▶ HOW TO COMPLETE THIS TASK
Set down all the lines below, each one exactly as shown.

*** Opening of RECORDS PROVIDED ***

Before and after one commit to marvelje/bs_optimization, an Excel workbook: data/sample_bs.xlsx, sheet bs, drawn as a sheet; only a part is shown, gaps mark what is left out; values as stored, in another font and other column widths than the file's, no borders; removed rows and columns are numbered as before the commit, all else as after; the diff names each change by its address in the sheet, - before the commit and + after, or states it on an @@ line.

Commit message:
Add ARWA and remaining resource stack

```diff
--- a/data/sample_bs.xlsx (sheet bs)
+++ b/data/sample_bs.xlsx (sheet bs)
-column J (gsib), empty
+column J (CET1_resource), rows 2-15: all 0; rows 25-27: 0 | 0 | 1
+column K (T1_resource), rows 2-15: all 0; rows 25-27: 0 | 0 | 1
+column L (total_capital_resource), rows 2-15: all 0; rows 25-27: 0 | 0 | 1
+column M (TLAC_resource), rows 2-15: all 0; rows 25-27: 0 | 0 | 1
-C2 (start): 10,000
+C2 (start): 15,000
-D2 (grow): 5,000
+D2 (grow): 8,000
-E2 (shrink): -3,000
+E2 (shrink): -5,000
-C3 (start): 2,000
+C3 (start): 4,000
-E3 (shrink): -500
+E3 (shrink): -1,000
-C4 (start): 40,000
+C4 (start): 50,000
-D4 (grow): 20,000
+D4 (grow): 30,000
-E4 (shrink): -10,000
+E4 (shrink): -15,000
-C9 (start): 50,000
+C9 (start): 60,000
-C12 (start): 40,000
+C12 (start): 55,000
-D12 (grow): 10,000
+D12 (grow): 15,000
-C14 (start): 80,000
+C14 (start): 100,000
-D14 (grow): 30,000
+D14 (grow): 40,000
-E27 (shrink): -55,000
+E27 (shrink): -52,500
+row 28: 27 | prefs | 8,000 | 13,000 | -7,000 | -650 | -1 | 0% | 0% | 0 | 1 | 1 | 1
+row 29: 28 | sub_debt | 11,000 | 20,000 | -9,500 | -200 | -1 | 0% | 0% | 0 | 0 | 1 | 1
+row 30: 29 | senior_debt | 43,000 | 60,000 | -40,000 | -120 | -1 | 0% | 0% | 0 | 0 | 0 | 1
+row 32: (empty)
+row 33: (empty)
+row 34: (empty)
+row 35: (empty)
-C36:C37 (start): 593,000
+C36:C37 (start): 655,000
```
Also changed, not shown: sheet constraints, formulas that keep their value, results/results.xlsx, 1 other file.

*** Close of RECORDS PROVIDED ***

▶ YOUR RESPONSE
Before and after one commit to marvelje/bs_optimization, an Excel workbook: data/sample_bs.xlsx, sheet bs, drawn as a sheet; only a part is shown, gaps mark what is left out; values as stored, in another font and other column widths than the file's, no borders; removed rows and columns are numbered as before the commit, all else as after; the diff names each change by its address in the sheet, - before the commit and + after, or states it on an @@ line.

Commit message:
Add ARWA and remaining resource stack

```diff
--- a/data/sample_bs.xlsx (sheet bs)
+++ b/data/sample_bs.xlsx (sheet bs)
-column J (gsib), empty
+column J (CET1_resource), rows 2-15: all 0; rows 25-27: 0 | 0 | 1
+column K (T1_resource), rows 2-15: all 0; rows 25-27: 0 | 0 | 1
+column L (total_capital_resource), rows 2-15: all 0; rows 25-27: 0 | 0 | 1
+column M (TLAC_resource), rows 2-15: all 0; rows 25-27: 0 | 0 | 1
-C2 (start): 10,000
+C2 (start): 15,000
-D2 (grow): 5,000
+D2 (grow): 8,000
-E2 (shrink): -3,000
+E2 (shrink): -5,000
-C3 (start): 2,000
+C3 (start): 4,000
-E3 (shrink): -500
+E3 (shrink): -1,000
-C4 (start): 40,000
+C4 (start): 50,000
-D4 (grow): 20,000
+D4 (grow): 30,000
-E4 (shrink): -10,000
+E4 (shrink): -15,000
-C9 (start): 50,000
+C9 (start): 60,000
-C12 (start): 40,000
+C12 (start): 55,000
-D12 (grow): 10,000
+D12 (grow): 15,000
-C14 (start): 80,000
+C14 (start): 100,000
-D14 (grow): 30,000
+D14 (grow): 40,000
-E27 (shrink): -55,000
+E27 (shrink): -52,500
+row 28: 27 | prefs | 8,000 | 13,000 | -7,000 | -650 | -1 | 0% | 0% | 0 | 1 | 1 | 1
+row 29: 28 | sub_debt | 11,000 | 20,000 | -9,500 | -200 | -1 | 0% | 0% | 0 | 0 | 1 | 1
+row 30: 29 | senior_debt | 43,000 | 60,000 | -40,000 | -120 | -1 | 0% | 0% | 0 | 0 | 0 | 1
+row 32: (empty)
+row 33: (empty)
+row 34: (empty)
+row 35: (empty)
-C36:C37 (start): 593,000
+C36:C37 (start): 655,000
```
Also changed, not shown: sheet constraints, formulas that keep their value, results/results.xlsx, 1 other file.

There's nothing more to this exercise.